In my recent article in Scientific American, I wrote about one issue that I deal with more extensively in my book The Great Paradox of Science and that is that we should get rid of the idea of falsifiability being both a defining element of what makes a theory scientific as well as it being the driver of scientific evolution. I said that my argument that falsifiability is a myth that does not describe how science operates is borne out by a close examination of actual scientific history.
I also argue that getting rid of falsifiability takes away one of the main arguments that anti-science groups use to discredit the scientific consensus in areas like climate change, evolution, and vaccinations. They point to this or that piece of data that happens to disagree with the scientific consensus in those areas to argue that the consensus has thus been falsified. I argue that what is necessary to overturn a scientific consensus is a preponderance of evidence in favor of an alternative theory, and a few isolated pieces of evidence do not come anywhere close to achieving that.
In response to my article, I have got some private responses and also looked online and they fall as I expected. Historians and philosophers of science tend to have no problems with it because they have been discussing such ideas for a long time, while some scientists are not happy that I am attacking something they believe in strongly.
But the people who seem to be objecting the most are evolution deniers and climate change deniers, arguing that I am denying falsifiability because I am trying to save science from their critiques. You can see them in those posts making the very points that I said they depend upon in their efforts to undermine science using falsification.

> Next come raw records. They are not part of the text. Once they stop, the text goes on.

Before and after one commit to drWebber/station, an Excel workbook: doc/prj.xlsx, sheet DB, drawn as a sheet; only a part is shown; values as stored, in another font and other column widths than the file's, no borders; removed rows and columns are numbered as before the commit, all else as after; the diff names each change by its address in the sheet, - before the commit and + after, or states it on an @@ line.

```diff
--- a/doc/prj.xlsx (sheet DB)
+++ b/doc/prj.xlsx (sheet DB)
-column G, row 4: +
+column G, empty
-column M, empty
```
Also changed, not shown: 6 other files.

My primary goal in writing the book and the article was not to save science from these anti-science forces. It was to enable people to have a deeper and more accurate understanding of the nature of science. It was an incidental side-benefit that it undermined the arguments of the anti-science forces. I am glad that it seems to have had that effect and that they are reacting with some concern that their weapon is being taken away.

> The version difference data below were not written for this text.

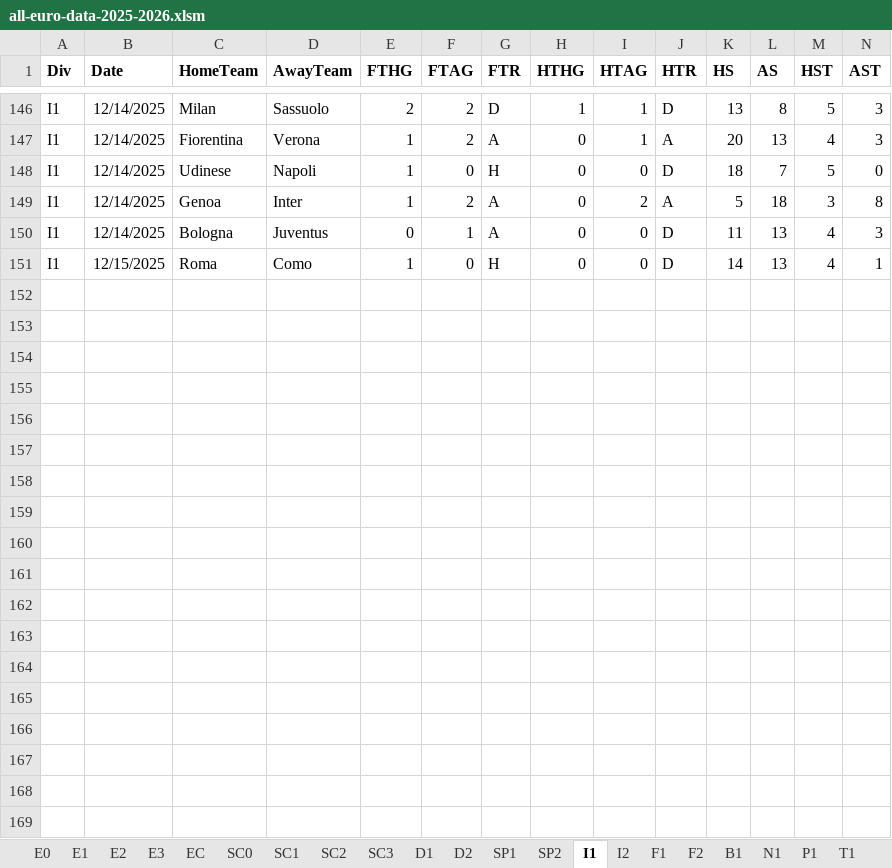
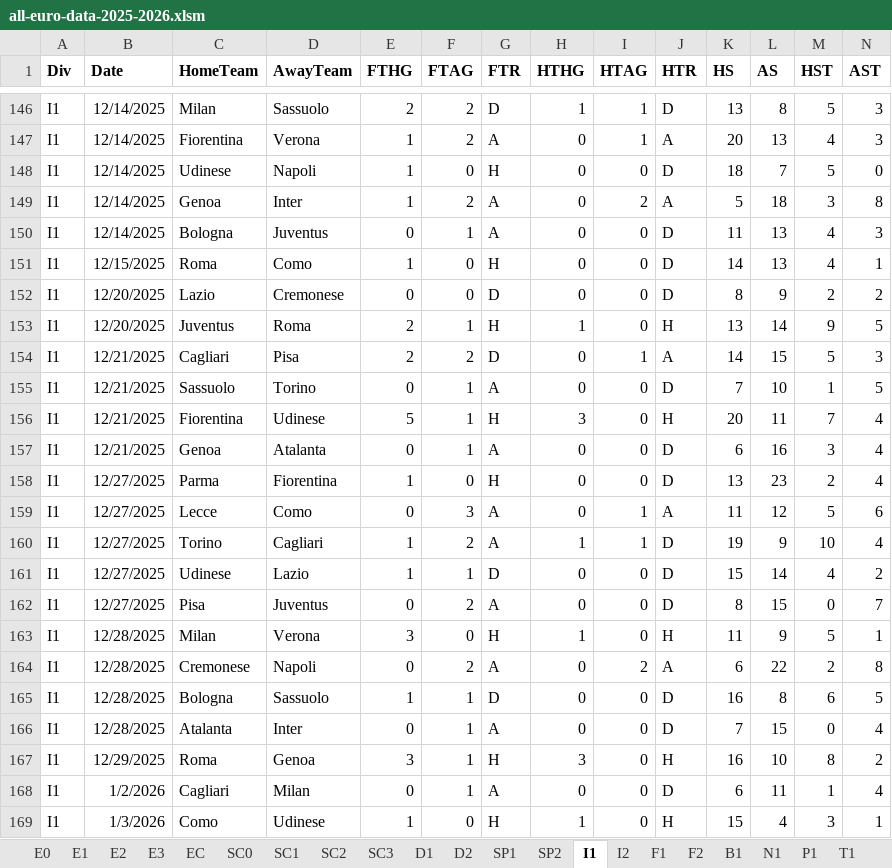
Before and after one commit to AND-cosmosbs/15_Min_Partido, an Excel workbook: data/all-euro-data-2025-2026.xlsm, sheet I1, drawn as a sheet; only a part is shown, gaps mark what is left out; values as stored, in another font and other column widths than the file's, no borders; rows hold the shown columns only; the diff covers the shown part only; the diff names each change by its address in the sheet, - before the commit and + after, or states it on an @@ line.

```diff
--- a/data/all-euro-data-2025-2026.xlsm (sheet I1)
+++ b/data/all-euro-data-2025-2026.xlsm (sheet I1)
+row 152: I1 | 12/20/2025 | Lazio | Cremonese | 0 | 0 | D | 0 | 0 | D | 8 | 9 | 2 | 2
+row 153: I1 | 12/20/2025 | Juventus | Roma | 2 | 1 | H | 1 | 0 | H | 13 | 14 | 9 | 5
+row 154: I1 | 12/21/2025 | Cagliari | Pisa | 2 | 2 | D | 0 | 1 | A | 14 | 15 | 5 | 3
+row 155: I1 | 12/21/2025 | Sassuolo | Torino | 0 | 1 | A | 0 | 0 | D | 7 | 10 | 1 | 5
+row 156: I1 | 12/21/2025 | Fiorentina | Udinese | 5 | 1 | H | 3 | 0 | H | 20 | 11 | 7 | 4
+row 157: I1 | 12/21/2025 | Genoa | Atalanta | 0 | 1 | A | 0 | 0 | D | 6 | 16 | 3 | 4
+row 158: I1 | 12/27/2025 | Parma | Fiorentina | 1 | 0 | H | 0 | 0 | D | 13 | 23 | 2 | 4
+row 159: I1 | 12/27/2025 | Lecce | Como | 0 | 3 | A | 0 | 1 | A | 11 | 12 | 5 | 6
+row 160: I1 | 12/27/2025 | Torino | Cagliari | 1 | 2 | A | 1 | 1 | D | 19 | 9 | 10 | 4
+row 161: I1 | 12/27/2025 | Udinese | Lazio | 1 | 1 | D | 0 | 0 | D | 15 | 14 | 4 | 2
+row 162: I1 | 12/27/2025 | Pisa | Juventus | 0 | 2 | A | 0 | 0 | D | 8 | 15 | 0 | 7
+row 163: I1 | 12/28/2025 | Milan | Verona | 3 | 0 | H | 1 | 0 | H | 11 | 9 | 5 | 1
+row 164: I1 | 12/28/2025 | Cremonese | Napoli | 0 | 2 | A | 0 | 2 | A | 6 | 22 | 2 | 8
+row 165: I1 | 12/28/2025 | Bologna | Sassuolo | 1 | 1 | D | 0 | 0 | D | 16 | 8 | 6 | 5
+row 166: I1 | 12/28/2025 | Atalanta | Inter | 0 | 1 | A | 0 | 0 | D | 7 | 15 | 0 | 4
+row 167: I1 | 12/29/2025 | Roma | Genoa | 3 | 1 | H | 3 | 0 | H | 16 | 10 | 8 | 2
+row 168: I1 | 1/2/2026 | Cagliari | Milan | 0 | 1 | A | 0 | 0 | D | 6 | 11 | 1 | 4
+row 169: I1 | 1/3/2026 | Como | Udinese | 1 | 0 | H | 1 | 0 | H | 15 | 4 | 3 | 1
```
Also changed, not shown: 42 added rows elsewhere in this sheet, sheet E1, sheet E2, sheet E3, sheet E0, sheet SP2, sheet EC, 15 more sheets.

It is interesting that some people in both the science and the anti-science sides are attacking me for writing the article and Scientific American for publishing it. It appears that it is not only politics that makes for strange bedfellows!